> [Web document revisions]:
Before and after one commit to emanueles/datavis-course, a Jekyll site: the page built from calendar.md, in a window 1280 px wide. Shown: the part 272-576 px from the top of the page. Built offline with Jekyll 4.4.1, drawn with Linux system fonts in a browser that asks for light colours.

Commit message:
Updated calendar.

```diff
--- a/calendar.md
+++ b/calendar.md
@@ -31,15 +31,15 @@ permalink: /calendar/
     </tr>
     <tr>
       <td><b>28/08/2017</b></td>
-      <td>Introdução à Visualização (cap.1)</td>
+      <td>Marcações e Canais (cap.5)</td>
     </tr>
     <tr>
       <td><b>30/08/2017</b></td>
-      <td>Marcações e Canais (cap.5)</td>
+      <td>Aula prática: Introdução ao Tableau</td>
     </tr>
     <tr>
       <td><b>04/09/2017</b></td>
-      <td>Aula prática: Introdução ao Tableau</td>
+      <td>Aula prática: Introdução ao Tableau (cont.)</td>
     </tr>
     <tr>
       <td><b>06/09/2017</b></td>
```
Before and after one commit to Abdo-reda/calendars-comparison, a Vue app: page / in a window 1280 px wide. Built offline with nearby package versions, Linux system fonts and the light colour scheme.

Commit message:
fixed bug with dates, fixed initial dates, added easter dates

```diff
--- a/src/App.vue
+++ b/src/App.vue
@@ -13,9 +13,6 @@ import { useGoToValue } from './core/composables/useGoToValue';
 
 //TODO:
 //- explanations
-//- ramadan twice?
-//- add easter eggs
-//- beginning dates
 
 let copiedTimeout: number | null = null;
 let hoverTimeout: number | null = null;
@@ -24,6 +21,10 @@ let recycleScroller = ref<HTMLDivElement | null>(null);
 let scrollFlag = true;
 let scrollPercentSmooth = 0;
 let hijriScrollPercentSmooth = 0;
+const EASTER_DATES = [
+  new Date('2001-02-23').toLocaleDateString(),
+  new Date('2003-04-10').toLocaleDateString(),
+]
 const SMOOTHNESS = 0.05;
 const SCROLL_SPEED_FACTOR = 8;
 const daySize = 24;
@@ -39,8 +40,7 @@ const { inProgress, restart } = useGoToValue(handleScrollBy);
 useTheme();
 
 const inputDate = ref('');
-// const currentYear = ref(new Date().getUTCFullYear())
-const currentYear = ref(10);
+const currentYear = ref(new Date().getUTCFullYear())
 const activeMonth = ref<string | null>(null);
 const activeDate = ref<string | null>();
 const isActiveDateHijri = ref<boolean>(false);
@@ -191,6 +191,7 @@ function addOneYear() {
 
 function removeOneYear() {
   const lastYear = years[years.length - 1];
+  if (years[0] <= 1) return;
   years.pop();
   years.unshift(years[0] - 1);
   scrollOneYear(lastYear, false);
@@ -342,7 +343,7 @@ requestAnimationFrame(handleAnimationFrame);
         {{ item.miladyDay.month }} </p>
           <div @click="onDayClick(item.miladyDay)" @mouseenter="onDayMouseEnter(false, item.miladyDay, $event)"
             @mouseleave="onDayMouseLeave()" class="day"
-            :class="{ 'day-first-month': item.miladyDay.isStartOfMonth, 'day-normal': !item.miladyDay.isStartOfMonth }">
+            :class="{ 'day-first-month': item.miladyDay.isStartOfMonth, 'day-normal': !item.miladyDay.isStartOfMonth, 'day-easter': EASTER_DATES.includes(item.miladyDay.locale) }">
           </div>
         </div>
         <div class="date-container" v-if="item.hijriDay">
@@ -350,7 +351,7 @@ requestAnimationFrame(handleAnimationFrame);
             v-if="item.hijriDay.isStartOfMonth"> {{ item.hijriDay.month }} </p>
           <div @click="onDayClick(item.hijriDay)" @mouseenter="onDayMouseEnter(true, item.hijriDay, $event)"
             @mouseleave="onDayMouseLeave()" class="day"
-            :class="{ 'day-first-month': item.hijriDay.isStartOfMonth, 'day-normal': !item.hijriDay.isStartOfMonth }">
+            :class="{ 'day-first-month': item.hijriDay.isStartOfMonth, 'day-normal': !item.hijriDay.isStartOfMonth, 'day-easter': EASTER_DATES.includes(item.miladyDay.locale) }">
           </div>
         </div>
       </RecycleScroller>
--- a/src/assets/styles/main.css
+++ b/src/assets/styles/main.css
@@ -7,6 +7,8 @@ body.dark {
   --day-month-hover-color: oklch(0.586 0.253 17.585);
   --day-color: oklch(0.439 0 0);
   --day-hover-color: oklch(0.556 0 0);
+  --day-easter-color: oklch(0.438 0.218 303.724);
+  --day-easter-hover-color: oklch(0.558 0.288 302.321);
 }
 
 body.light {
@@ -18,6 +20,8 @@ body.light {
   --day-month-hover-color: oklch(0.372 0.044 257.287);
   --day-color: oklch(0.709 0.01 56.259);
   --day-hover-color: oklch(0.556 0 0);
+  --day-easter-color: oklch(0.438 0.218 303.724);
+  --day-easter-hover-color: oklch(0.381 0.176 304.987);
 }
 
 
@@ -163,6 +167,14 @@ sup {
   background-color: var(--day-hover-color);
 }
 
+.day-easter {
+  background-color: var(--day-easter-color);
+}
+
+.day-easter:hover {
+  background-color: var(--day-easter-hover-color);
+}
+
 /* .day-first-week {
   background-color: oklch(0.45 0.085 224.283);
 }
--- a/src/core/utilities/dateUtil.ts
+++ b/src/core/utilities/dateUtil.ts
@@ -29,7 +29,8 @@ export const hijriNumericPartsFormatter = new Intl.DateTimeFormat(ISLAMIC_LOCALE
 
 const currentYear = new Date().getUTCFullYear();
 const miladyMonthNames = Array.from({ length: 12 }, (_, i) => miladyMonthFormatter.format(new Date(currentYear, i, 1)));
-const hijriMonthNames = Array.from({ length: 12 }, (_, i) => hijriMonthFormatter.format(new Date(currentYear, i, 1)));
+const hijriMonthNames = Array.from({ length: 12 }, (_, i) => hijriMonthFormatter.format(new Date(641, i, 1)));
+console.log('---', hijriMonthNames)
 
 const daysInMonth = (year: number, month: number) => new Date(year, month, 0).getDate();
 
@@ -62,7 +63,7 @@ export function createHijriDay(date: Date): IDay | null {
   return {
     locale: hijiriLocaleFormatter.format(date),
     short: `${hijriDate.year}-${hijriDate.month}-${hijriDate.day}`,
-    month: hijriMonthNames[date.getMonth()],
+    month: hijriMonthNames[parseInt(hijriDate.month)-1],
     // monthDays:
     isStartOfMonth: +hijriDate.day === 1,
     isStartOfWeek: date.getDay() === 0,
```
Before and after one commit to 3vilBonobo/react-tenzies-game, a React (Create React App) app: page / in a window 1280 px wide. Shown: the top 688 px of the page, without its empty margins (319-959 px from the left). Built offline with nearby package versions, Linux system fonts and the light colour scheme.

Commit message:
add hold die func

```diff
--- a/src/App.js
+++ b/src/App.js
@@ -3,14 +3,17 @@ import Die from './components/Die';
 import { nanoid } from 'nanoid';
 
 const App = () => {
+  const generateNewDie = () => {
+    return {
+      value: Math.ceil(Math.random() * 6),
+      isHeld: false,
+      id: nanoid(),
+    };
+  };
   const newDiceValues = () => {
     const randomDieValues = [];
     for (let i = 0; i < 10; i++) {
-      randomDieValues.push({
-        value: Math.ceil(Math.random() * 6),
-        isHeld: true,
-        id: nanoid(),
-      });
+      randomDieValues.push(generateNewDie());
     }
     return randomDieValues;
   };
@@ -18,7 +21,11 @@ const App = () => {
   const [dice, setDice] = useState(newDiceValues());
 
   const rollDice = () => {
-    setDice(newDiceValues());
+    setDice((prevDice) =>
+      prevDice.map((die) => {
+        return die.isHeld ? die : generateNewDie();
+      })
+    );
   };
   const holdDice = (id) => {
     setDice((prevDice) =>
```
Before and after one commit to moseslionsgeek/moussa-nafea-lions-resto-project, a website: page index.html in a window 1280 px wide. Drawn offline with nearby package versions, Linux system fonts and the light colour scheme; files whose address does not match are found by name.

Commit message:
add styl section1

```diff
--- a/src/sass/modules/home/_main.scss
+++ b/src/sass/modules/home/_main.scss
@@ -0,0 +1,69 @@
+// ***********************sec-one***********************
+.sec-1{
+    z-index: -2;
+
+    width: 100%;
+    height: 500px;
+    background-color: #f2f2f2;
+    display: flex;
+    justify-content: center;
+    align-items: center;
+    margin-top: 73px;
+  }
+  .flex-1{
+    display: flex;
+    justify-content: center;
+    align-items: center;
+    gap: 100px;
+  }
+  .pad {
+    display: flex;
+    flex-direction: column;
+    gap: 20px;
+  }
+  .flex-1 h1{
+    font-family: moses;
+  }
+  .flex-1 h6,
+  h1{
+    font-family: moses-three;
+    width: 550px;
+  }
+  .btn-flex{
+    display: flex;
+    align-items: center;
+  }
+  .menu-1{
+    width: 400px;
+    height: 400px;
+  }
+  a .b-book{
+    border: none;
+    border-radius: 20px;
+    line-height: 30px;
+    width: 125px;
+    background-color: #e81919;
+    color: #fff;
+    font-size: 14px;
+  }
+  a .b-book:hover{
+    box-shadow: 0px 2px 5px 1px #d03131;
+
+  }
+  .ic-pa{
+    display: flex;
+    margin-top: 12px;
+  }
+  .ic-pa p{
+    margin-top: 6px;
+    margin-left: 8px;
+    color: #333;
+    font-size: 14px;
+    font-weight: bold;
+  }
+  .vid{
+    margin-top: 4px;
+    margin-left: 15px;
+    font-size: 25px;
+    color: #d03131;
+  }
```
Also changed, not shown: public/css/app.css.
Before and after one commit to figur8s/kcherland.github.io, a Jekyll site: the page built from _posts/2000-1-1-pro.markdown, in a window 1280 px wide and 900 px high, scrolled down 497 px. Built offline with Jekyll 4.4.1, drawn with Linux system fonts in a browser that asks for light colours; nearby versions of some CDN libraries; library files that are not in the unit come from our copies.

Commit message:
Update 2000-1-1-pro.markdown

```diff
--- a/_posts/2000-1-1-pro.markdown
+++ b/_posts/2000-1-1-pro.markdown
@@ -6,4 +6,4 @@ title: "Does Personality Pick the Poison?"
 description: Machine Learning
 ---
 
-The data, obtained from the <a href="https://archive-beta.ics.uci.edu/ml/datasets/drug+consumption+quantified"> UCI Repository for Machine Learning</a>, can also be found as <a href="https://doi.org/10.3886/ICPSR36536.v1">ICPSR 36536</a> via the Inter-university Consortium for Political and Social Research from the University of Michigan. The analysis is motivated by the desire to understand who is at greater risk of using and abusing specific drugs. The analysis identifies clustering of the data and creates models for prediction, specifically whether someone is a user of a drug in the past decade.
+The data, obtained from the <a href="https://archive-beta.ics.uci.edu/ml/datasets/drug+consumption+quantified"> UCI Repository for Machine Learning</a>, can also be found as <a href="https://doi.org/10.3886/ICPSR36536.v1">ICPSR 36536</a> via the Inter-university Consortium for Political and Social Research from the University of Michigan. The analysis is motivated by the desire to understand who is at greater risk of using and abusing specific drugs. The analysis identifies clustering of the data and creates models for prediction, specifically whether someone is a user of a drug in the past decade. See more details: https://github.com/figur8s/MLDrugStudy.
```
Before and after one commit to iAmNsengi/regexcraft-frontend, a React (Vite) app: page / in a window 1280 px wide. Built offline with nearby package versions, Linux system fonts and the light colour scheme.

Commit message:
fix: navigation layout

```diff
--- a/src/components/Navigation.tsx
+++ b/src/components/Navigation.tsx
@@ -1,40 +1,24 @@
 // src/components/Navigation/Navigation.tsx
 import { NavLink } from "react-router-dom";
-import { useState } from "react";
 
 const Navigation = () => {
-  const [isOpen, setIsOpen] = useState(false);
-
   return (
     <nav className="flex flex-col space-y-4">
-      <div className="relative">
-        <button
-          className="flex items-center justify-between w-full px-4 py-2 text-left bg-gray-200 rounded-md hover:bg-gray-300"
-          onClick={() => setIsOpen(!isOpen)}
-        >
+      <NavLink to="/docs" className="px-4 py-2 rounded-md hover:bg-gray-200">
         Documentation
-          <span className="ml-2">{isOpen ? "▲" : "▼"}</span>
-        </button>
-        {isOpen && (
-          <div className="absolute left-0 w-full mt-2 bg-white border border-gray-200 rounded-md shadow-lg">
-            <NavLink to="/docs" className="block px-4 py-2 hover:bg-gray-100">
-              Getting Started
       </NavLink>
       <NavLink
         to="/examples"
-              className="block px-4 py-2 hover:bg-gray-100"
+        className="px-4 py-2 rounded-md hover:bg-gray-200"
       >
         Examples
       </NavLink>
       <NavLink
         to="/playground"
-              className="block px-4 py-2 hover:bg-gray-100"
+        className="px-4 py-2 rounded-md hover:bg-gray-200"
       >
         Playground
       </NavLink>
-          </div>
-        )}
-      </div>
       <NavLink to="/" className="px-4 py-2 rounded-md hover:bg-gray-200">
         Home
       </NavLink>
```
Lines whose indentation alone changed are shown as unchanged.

> [EXERCISE OBJECTIVE]: Go through the entries above and count the lines containing the string "width". Give only that number.

> [SOLUTION TO THIS PROBLEM]: 4